First, that parent gets a very arbitrary-looking spike in their income tax rate, and one whose size depends on how many children they have. For example, someone with three children can currently face an income tax rate of 69.1% on income between £50,000 and £60,000. Above that the rate reverts to the headline higher rate of 40%.

Second, those income thresholds have remained fixed since the policy was brought in over a decade ago, dragging many more families within scope. The proportion who lost some or all of their Child Benefit was 13% in 2013 but has doubled since then. Freezing thresholds for long periods has become commonplace, but never makes sense. If the thresholds were the appropriate ones originally, then why allow their real value to be eroded.

These thresholds are increasing in the new tax year that starts next week. From then, families will keep their Child Benefit until one of the parents crosses £60,000. This means that the proportion of families affected by the clawback in the coming year will reduce to 22%, when it would otherwise have hit 30% - a difference of 600,000 families.  The charge will also be phased in at half its current rate, meaning that the benefit will not be fully paid back until said parent crosses £80,000.

Third, the withdrawal is based on the income of one particular adult within the family (who may or may not be the member of the family that Child Benefit is paid to). Cue inevitable comparisons between a couple on £100,000 between them, who keep all their Child Benefit if their income is equally split, and a one-earner couple on £60,000 who lose all of it. From April those numbers will become £120,000 and £80,000 respectively, but the point remains.

The government now finds this point more concerning than it did in 2013. It has signalled an intention to base the clawback on family income after all. It can’t do this now, for the same reason that it couldn’t do it in 2013: having implemented this policy via an income tax charge, it runs into the problem that we have an individual income tax system. HMRC’s database does not link partners. It will now seek to change that.  Those who fought for individual income taxation, and who won that battle in 1990, may be displeased.

Administration might not be the only difficulty. Because the current system is much kinder to couples whose income is evenly split, rebalancing that would – unless the total cost of Child Benefit is increased – mean lots of losers relative to the status quo. For example, what if the family income thresholds for two-parent families are set so as to leave the cost of the system unchanged? About 550,000 couples would gain (couples in which one parent earns significantly more than the other), and about 550,000 two-earner couples would lose. Losers tend to be vociferous, but for every winner not accompanied by a loser the taxpayer will pay more. Important choices lie ahead and they won’t be easy.

We used to have a universal Child Benefit, alongside means-tested welfare based on family income. One might have thought that the ability to tinker with those two forms of support - one income related, one not - would have been enough flexibility, and that introducing an entirely new, and rather strange, administrative apparatus was unnecessary. But it looks like we’re stuck with it, and that additional contortions will be added to try to unpick the mess.
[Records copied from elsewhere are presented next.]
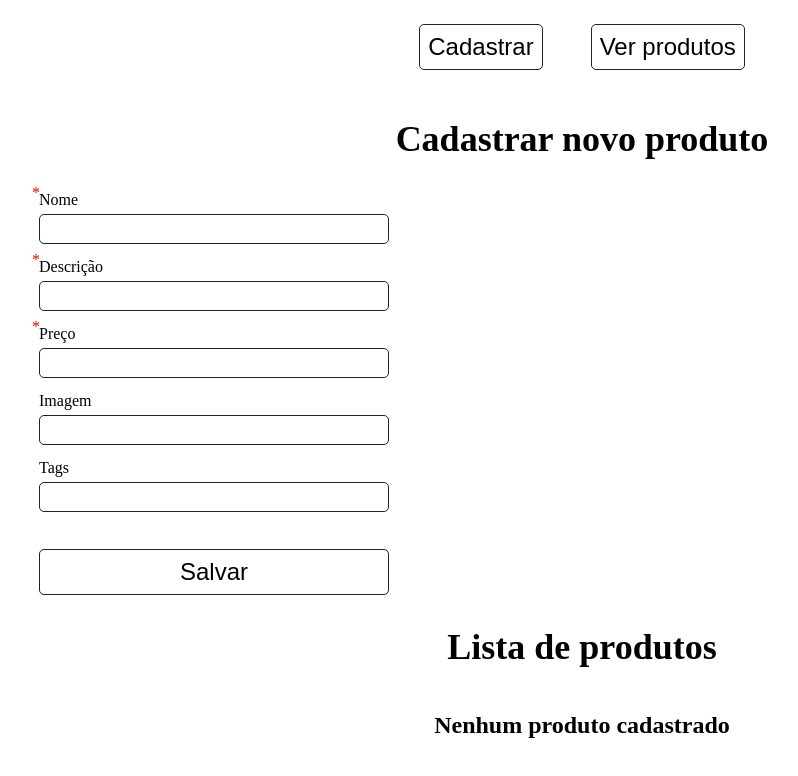
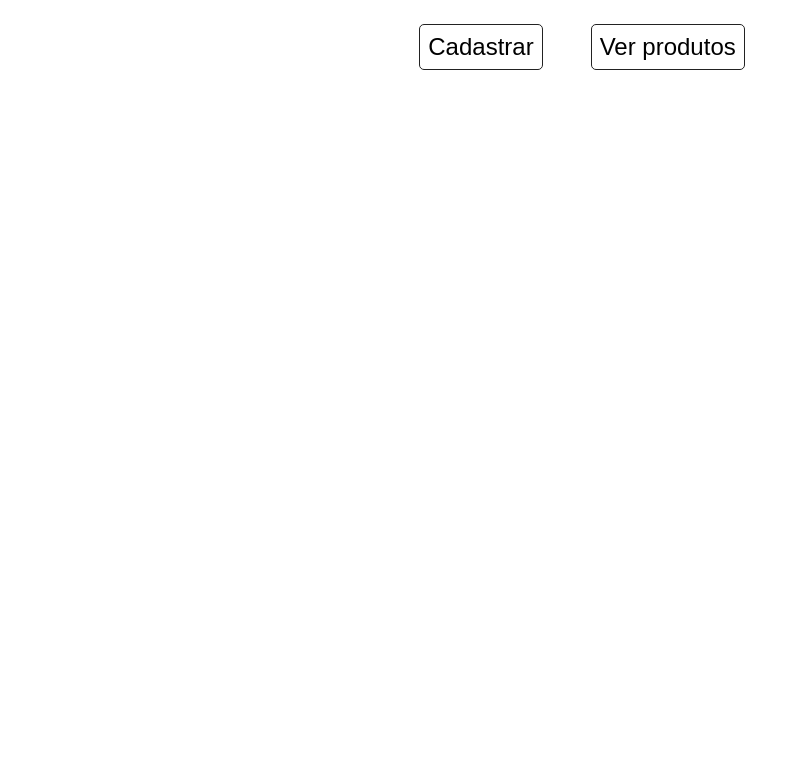
Before and after one commit to netoelix/exercise-store-back-office, a React (Vite) app: page / in a window 1280 px wide. Shown: the top 776 px of the page, without its empty margins (58-856 px from the left). Built offline with nearby package versions, Linux system fonts and the light colour scheme.

Commit message:
Finalizando o requisito 1

```diff
--- a/src/App.tsx
+++ b/src/App.tsx
@@ -1,16 +1,22 @@
 import './styles/App.css';
+import { useState } from 'react';
 import ListProducts from './components/ListProducts';
 import RegisterProduct from './components/RegisterProduct';
 
 function App() {
+  const [activeComponent, setActiveComponent] = useState('');
+
+  const handleClick = (component) => {
+    setActiveComponent(component);
+  };
   return (
     <div className="app">
       <header>
-        <button>Cadastrar</button>
-        <button>Ver produtos</button>
+        <button onClick={ () => handleClick('cadastro') }>Cadastrar</button>
+        <button onClick={ () => handleClick('lista') }>Ver produtos</button>
       </header>
-      <RegisterProduct />
-      <ListProducts products={ [] } />
+      {activeComponent === 'cadastro' && <RegisterProduct />}
+      {activeComponent === 'lista' && <ListProducts products={ [] } />}
     </div>
   );
 }
```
This is harder than it needed to be: the sort of endless pickle that often follows one initial misjudgement. Status quos can be hard to change, no matter how incoherent they are.

This article was first published in The Telegraph, and is reproduced here with kind permission.